- Task instructions -
Each record beneath this line is to be copied exactly.

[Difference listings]

--- START ---

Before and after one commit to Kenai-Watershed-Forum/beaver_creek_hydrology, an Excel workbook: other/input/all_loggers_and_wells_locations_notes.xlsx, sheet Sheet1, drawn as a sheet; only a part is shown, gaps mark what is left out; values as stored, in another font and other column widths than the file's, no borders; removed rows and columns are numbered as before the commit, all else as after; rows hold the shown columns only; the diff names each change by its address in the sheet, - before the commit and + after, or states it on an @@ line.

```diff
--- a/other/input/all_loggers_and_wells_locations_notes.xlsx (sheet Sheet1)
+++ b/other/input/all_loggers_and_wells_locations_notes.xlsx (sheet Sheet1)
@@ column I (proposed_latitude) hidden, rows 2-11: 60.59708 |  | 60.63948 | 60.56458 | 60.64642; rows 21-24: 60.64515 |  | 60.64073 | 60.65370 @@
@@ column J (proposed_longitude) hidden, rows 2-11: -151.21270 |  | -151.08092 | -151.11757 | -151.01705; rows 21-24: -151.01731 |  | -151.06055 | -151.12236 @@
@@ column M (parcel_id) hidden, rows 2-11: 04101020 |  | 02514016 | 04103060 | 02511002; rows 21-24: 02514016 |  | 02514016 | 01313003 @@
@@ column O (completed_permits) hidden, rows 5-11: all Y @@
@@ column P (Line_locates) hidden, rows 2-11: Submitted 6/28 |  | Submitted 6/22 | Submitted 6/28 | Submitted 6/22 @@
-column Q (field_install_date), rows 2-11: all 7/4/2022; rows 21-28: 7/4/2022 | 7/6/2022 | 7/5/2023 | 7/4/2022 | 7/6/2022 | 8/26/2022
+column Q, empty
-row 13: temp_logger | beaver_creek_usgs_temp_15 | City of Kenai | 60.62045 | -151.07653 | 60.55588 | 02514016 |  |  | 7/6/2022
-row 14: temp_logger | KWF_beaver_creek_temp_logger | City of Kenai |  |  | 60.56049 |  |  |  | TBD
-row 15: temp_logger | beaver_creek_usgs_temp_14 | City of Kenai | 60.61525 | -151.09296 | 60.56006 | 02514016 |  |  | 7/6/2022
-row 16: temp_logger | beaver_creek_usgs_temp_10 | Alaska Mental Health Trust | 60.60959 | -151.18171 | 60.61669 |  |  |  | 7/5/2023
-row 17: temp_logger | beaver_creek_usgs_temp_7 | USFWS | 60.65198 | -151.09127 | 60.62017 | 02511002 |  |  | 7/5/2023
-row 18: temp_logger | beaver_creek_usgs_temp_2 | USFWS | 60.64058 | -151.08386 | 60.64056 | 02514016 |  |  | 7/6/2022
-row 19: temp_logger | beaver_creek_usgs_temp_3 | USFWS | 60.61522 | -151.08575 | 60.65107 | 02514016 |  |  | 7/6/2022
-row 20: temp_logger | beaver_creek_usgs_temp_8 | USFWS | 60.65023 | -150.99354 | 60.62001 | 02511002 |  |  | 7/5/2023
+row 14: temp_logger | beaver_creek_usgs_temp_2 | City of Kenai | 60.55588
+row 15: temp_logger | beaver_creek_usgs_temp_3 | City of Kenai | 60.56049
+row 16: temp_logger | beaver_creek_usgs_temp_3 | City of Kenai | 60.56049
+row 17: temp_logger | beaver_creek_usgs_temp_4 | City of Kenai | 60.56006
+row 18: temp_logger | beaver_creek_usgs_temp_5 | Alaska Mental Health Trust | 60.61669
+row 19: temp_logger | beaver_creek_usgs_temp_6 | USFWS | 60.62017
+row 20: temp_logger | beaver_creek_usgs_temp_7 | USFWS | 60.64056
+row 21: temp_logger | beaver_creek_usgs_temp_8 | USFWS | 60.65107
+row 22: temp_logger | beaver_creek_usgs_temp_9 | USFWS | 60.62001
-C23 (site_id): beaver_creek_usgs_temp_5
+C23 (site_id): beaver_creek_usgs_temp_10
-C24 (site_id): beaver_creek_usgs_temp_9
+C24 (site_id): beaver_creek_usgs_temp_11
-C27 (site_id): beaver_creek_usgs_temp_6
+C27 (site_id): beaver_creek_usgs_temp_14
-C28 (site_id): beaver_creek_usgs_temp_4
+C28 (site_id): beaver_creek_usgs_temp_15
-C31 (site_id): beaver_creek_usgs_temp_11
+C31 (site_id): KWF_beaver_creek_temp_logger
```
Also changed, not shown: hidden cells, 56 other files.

--- END ---

- Reply -
Before and after one commit to Kenai-Watershed-Forum/beaver_creek_hydrology, an Excel workbook: other/input/all_loggers_and_wells_locations_notes.xlsx, sheet Sheet1, drawn as a sheet; only a part is shown, gaps mark what is left out; values as stored, in another font and other column widths than the file's, no borders; removed rows and columns are numbered as before the commit, all else as after; rows hold the shown columns only; the diff names each change by its address in the sheet, - before the commit and + after, or states it on an @@ line.

```diff
--- a/other/input/all_loggers_and_wells_locations_notes.xlsx (sheet Sheet1)
+++ b/other/input/all_loggers_and_wells_locations_notes.xlsx (sheet Sheet1)
@@ column I (proposed_latitude) hidden, rows 2-11: 60.59708 |  | 60.63948 | 60.56458 | 60.64642; rows 21-24: 60.64515 |  | 60.64073 | 60.65370 @@
@@ column J (proposed_longitude) hidden, rows 2-11: -151.21270 |  | -151.08092 | -151.11757 | -151.01705; rows 21-24: -151.01731 |  | -151.06055 | -151.12236 @@
@@ column M (parcel_id) hidden, rows 2-11: 04101020 |  | 02514016 | 04103060 | 02511002; rows 21-24: 02514016 |  | 02514016 | 01313003 @@
@@ column O (completed_permits) hidden, rows 5-11: all Y @@
@@ column P (Line_locates) hidden, rows 2-11: Submitted 6/28 |  | Submitted 6/22 | Submitted 6/28 | Submitted 6/22 @@
-column Q (field_install_date), rows 2-11: all 7/4/2022; rows 21-28: 7/4/2022 | 7/6/2022 | 7/5/2023 | 7/4/2022 | 7/6/2022 | 8/26/2022
+column Q, empty
-row 13: temp_logger | beaver_creek_usgs_temp_15 | City of Kenai | 60.62045 | -151.07653 | 60.55588 | 02514016 |  |  | 7/6/2022
-row 14: temp_logger | KWF_beaver_creek_temp_logger | City of Kenai |  |  | 60.56049 |  |  |  | TBD
-row 15: temp_logger | beaver_creek_usgs_temp_14 | City of Kenai | 60.61525 | -151.09296 | 60.56006 | 02514016 |  |  | 7/6/2022
-row 16: temp_logger | beaver_creek_usgs_temp_10 | Alaska Mental Health Trust | 60.60959 | -151.18171 | 60.61669 |  |  |  | 7/5/2023
-row 17: temp_logger | beaver_creek_usgs_temp_7 | USFWS | 60.65198 | -151.09127 | 60.62017 | 02511002 |  |  | 7/5/2023
-row 18: temp_logger | beaver_creek_usgs_temp_2 | USFWS | 60.64058 | -151.08386 | 60.64056 | 02514016 |  |  | 7/6/2022
-row 19: temp_logger | beaver_creek_usgs_temp_3 | USFWS | 60.61522 | -151.08575 | 60.65107 | 02514016 |  |  | 7/6/2022
-row 20: temp_logger | beaver_creek_usgs_temp_8 | USFWS | 60.65023 | -150.99354 | 60.62001 | 02511002 |  |  | 7/5/2023
+row 14: temp_logger | beaver_creek_usgs_temp_2 | City of Kenai | 60.55588
+row 15: temp_logger | beaver_creek_usgs_temp_3 | City of Kenai | 60.56049
+row 16: temp_logger | beaver_creek_usgs_temp_3 | City of Kenai | 60.56049
+row 17: temp_logger | beaver_creek_usgs_temp_4 | City of Kenai | 60.56006
+row 18: temp_logger | beaver_creek_usgs_temp_5 | Alaska Mental Health Trust | 60.61669
+row 19: temp_logger | beaver_creek_usgs_temp_6 | USFWS | 60.62017
+row 20: temp_logger | beaver_creek_usgs_temp_7 | USFWS | 60.64056
+row 21: temp_logger | beaver_creek_usgs_temp_8 | USFWS | 60.65107
+row 22: temp_logger | beaver_creek_usgs_temp_9 | USFWS | 60.62001
-C23 (site_id): beaver_creek_usgs_temp_5
+C23 (site_id): beaver_creek_usgs_temp_10
-C24 (site_id): beaver_creek_usgs_temp_9
+C24 (site_id): beaver_creek_usgs_temp_11
-C27 (site_id): beaver_creek_usgs_temp_6
+C27 (site_id): beaver_creek_usgs_temp_14
-C28 (site_id): beaver_creek_usgs_temp_4
+C28 (site_id): beaver_creek_usgs_temp_15
-C31 (site_id): beaver_creek_usgs_temp_11
+C31 (site_id): KWF_beaver_creek_temp_logger
```
Also changed, not shown: hidden cells, 56 other files.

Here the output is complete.